**Instructions to follow**
Report all lines of the records that contain "label".

**Records to use**
::::::

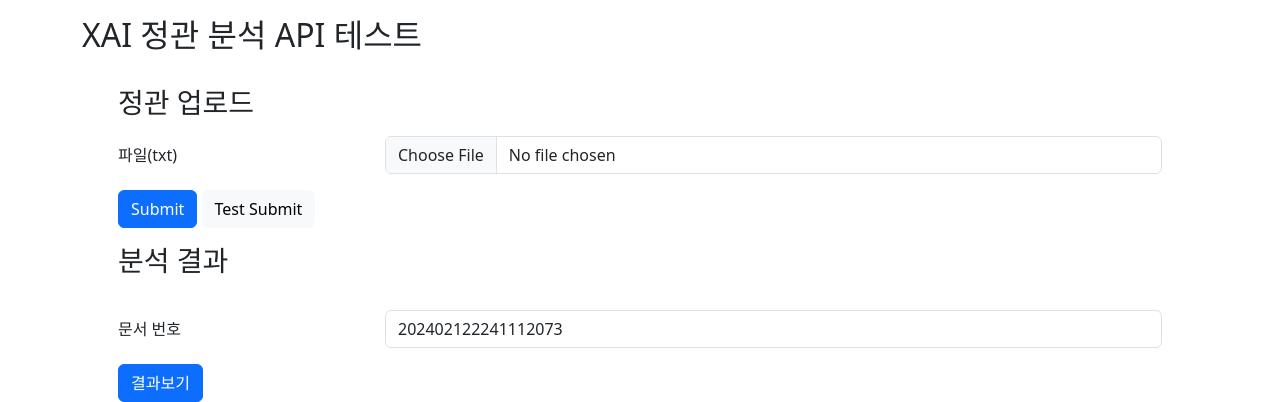
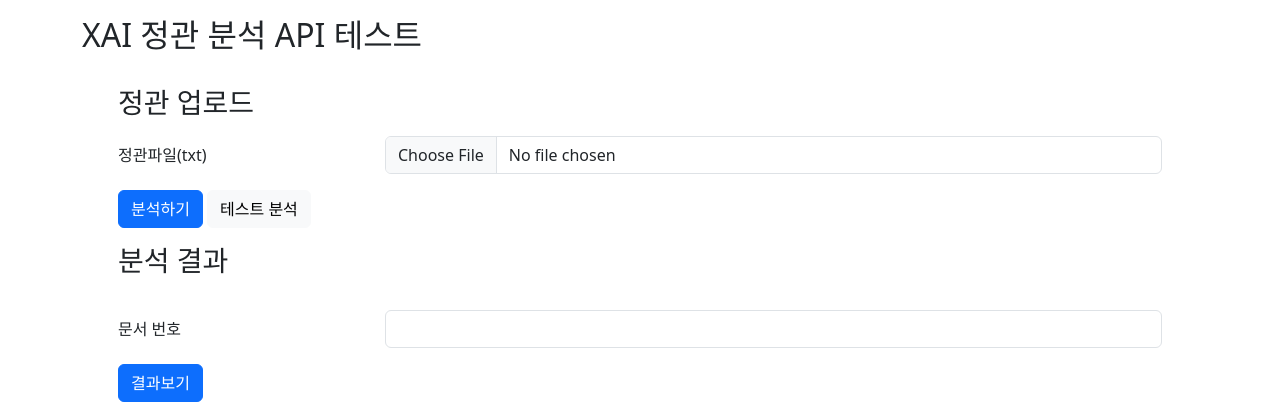
Before and after one commit to minju0307/jeongguan_check_system, a Flask app: page /xai_law/ in a window 1280 px wide. Shown: the part 56-458 px from the top of the page. Run offline with Flask 3, Linux system fonts and the light colour scheme; parts of the project's set-up code (start-up, migrations or seed data) failed here and were passed over.

Commit message:
사소한 수정

```diff
--- a/templates/index.html
+++ b/templates/index.html
@@ -80,6 +80,14 @@ Law XAI - Demo
         let form_result = $('#form_result');
         form_result.submit(function (e) {
             e.preventDefault();
+
+            // check uid value
+            let uid = $('#uid').val();
+            if (uid === '') {
+                alert('문서 번호를 입력해주세요.');
+                return
+            }
+
             $.ajax({
                 url: this.action,
                 data: $(this).serialize(),
@@ -103,14 +111,16 @@ Law XAI - Demo
                 <form id="form_xai" class="mt-3" enctype="multipart/form-data"
                       action="{{ url_for('xai.analyze') }}">
                     <div class="mb-3 row">
-                        <label for="formFile" class="col-sm-3 col-form-label">파일(txt)</label>
+                        <label for="formFile" class="col-sm-3 col-form-label">정관파일(txt)</label>
                         <div class="col-sm-9">
                             <input class="form-control" type="file" id="formFile" name="file">
                         </div>
                     </div>
 
-                    <button class="btn btn-primary" type="submit">Submit</button>
-                    <button class="btn btn-light" type="submit" name="mode" value="test">Test Submit</button>
+                    <button class="btn btn-primary" type="submit">분석하기</button>
+                    {% if debug %}
+                    <button class="btn btn-light" type="submit" name="mode" value="test">테스트 분석</button>
+                    {% endif %}
                 </form>
             </div>
             <h3 class="mt-3">분석 결과</h3>
@@ -122,7 +132,7 @@ Law XAI - Demo
                                 <label for="uid" class="col-sm-3 col-form-label">문서 번호</label>
                                 <div class="col-sm-9">
                                     <input class="form-control" type="text" id="uid" name="uid"
-                                           value="202402122241112073" readonly>
+                                           value="">
                                 </div>
                             </div>
                             <button class="btn btn-primary" type="submit">결과보기</button>
--- a/web_server.py
+++ b/web_server.py
@@ -126,7 +126,7 @@ def save_file_from_request(request, field='file', folder='temp'):
 
 @xai.route("/")
 def index():
-    return render_template('index.html')
+    return render_template('index.html', debug=DEBUG)
 
 
 @xai.route("/analyze", methods=["POST"])
@@ -177,7 +177,7 @@ def analyze():
 
     paragraph_results = []
 
-    questions = questions[:1] if DEBUG else questions
+    questions = questions[:3] if DEBUG else questions
 
     # 체크리스트 질문 - 정관 맵핑
     for idx, q in enumerate(questions):
```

::::::

**Solution for this exercise**
-                        <label for="formFile" class="col-sm-3 col-form-label">파일(txt)</label>
+                        <label for="formFile" class="col-sm-3 col-form-label">정관파일(txt)</label>
                                 <label for="uid" class="col-sm-3 col-form-label">문서 번호</label>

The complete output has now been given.